§ **INSTRUCTIONS FOR THE TASK**
Look through the entries below and count the lines that contain "Active". Reply with that number only.

[Change listing data]
..............................

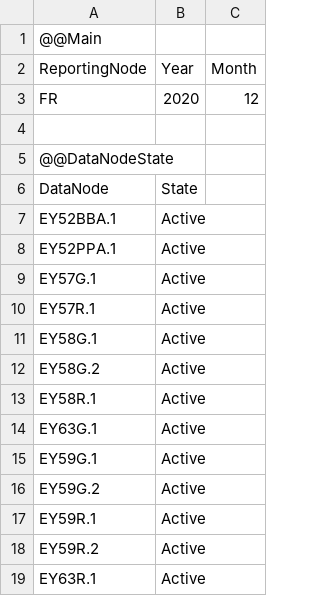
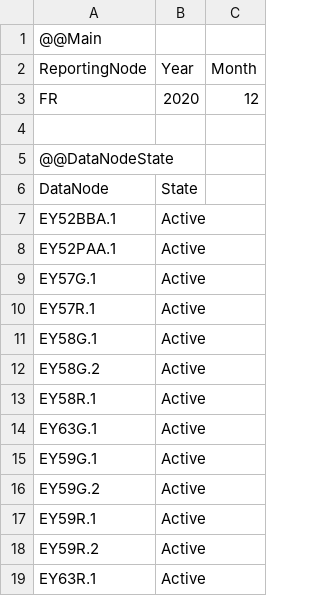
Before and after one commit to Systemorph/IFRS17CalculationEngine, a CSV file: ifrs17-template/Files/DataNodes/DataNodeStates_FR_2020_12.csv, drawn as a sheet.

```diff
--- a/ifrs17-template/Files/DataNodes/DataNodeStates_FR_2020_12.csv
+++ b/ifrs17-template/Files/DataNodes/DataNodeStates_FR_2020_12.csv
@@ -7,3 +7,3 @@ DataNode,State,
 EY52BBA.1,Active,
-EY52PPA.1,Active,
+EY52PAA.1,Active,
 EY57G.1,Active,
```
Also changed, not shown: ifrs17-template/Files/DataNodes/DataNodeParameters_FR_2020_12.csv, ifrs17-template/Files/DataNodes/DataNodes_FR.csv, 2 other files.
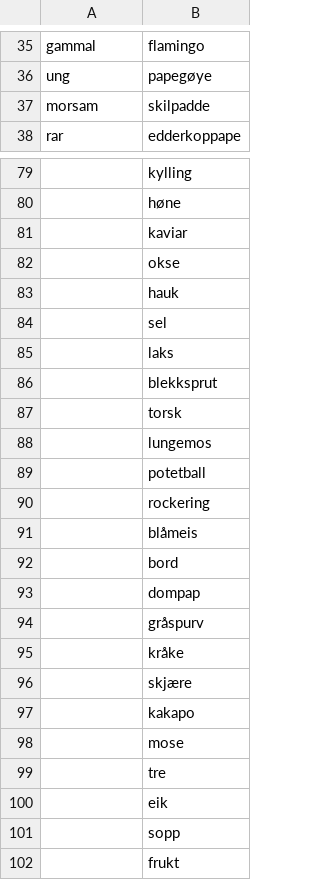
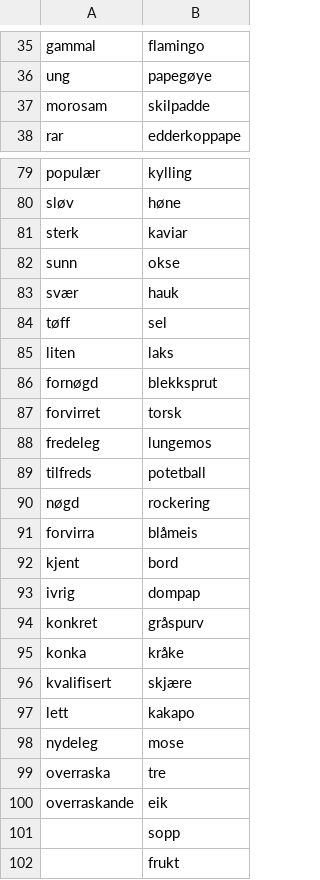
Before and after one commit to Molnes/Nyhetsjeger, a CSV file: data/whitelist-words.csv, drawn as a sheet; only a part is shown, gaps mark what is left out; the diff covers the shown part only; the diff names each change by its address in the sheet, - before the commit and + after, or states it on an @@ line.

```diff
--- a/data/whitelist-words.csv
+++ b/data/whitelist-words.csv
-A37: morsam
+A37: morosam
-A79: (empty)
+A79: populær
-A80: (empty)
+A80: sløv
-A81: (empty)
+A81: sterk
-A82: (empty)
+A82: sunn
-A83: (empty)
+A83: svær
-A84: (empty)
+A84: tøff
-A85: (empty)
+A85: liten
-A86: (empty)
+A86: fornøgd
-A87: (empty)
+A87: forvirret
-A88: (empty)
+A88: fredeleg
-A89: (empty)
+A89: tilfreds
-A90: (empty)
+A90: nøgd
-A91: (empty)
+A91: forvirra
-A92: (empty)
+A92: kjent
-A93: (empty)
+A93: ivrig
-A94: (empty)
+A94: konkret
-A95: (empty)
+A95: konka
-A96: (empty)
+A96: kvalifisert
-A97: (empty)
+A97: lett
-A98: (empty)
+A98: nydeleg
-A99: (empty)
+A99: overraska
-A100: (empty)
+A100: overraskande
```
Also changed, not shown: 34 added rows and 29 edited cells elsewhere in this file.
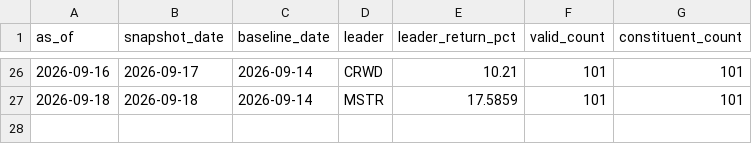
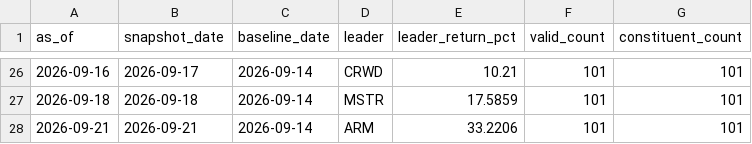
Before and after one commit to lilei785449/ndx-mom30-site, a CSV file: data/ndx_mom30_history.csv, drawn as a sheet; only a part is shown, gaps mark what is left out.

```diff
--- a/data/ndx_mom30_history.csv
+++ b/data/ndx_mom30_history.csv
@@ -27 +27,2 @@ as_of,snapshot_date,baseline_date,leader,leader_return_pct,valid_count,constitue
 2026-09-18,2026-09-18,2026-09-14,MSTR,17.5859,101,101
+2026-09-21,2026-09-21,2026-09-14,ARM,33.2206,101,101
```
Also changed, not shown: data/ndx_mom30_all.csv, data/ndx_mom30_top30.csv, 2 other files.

..............................

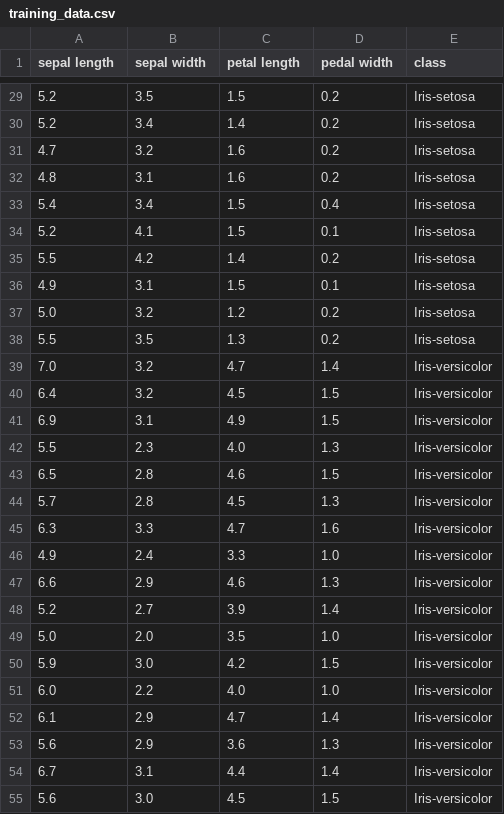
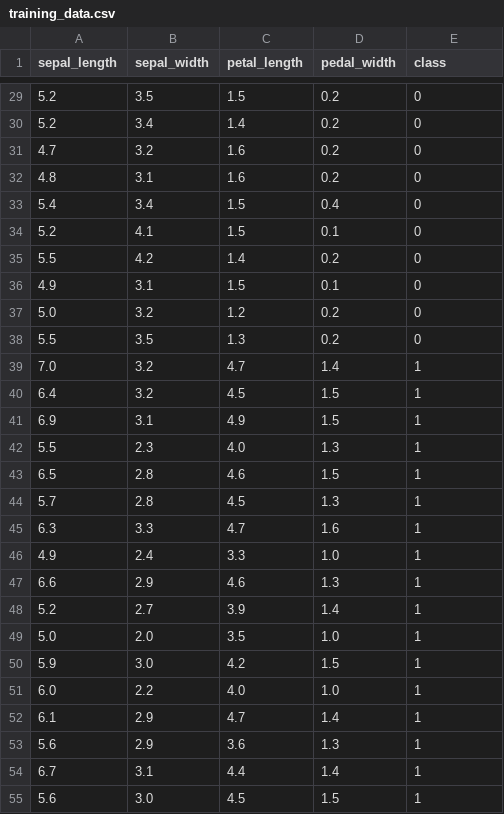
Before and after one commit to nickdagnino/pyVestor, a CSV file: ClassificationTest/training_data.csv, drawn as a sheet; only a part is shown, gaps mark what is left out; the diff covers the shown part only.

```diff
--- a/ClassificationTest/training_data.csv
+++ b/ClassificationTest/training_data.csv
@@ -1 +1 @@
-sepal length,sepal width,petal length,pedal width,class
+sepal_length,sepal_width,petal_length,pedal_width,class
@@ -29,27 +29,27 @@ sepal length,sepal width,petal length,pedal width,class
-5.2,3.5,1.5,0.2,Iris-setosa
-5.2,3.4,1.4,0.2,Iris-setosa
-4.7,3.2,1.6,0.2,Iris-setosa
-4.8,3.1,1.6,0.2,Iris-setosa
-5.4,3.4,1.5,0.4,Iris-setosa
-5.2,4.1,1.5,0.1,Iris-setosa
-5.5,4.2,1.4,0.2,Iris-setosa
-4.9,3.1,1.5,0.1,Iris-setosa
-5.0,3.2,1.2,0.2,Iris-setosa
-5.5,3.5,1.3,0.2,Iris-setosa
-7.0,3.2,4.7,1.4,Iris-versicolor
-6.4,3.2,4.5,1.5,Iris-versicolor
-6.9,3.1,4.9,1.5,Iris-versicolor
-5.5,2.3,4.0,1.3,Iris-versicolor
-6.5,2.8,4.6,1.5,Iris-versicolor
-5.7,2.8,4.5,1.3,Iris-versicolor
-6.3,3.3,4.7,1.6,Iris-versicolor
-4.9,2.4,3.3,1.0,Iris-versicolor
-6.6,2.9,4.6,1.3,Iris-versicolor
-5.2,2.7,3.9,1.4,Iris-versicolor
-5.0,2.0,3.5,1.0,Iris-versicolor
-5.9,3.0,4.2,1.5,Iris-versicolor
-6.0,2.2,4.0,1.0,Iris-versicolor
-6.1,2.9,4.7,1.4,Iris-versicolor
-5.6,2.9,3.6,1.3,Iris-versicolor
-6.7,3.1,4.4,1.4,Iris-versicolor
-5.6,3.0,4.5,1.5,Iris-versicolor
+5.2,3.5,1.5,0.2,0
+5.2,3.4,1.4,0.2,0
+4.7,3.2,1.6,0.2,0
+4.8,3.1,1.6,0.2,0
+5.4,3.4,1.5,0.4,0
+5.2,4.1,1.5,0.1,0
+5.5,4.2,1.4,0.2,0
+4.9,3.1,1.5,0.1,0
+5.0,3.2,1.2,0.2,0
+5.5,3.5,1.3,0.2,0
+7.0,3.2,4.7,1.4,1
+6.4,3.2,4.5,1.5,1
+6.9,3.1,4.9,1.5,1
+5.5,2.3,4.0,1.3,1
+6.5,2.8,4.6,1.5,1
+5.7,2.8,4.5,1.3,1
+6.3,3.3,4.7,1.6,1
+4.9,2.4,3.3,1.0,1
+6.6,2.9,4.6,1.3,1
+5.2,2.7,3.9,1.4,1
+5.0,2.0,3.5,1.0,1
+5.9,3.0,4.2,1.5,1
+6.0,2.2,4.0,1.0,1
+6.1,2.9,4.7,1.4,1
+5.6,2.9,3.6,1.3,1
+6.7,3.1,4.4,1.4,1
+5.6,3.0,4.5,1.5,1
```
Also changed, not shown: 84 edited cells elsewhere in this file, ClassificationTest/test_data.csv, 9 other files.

..............................

§ **OUTPUT OF THE EXERCISE**
4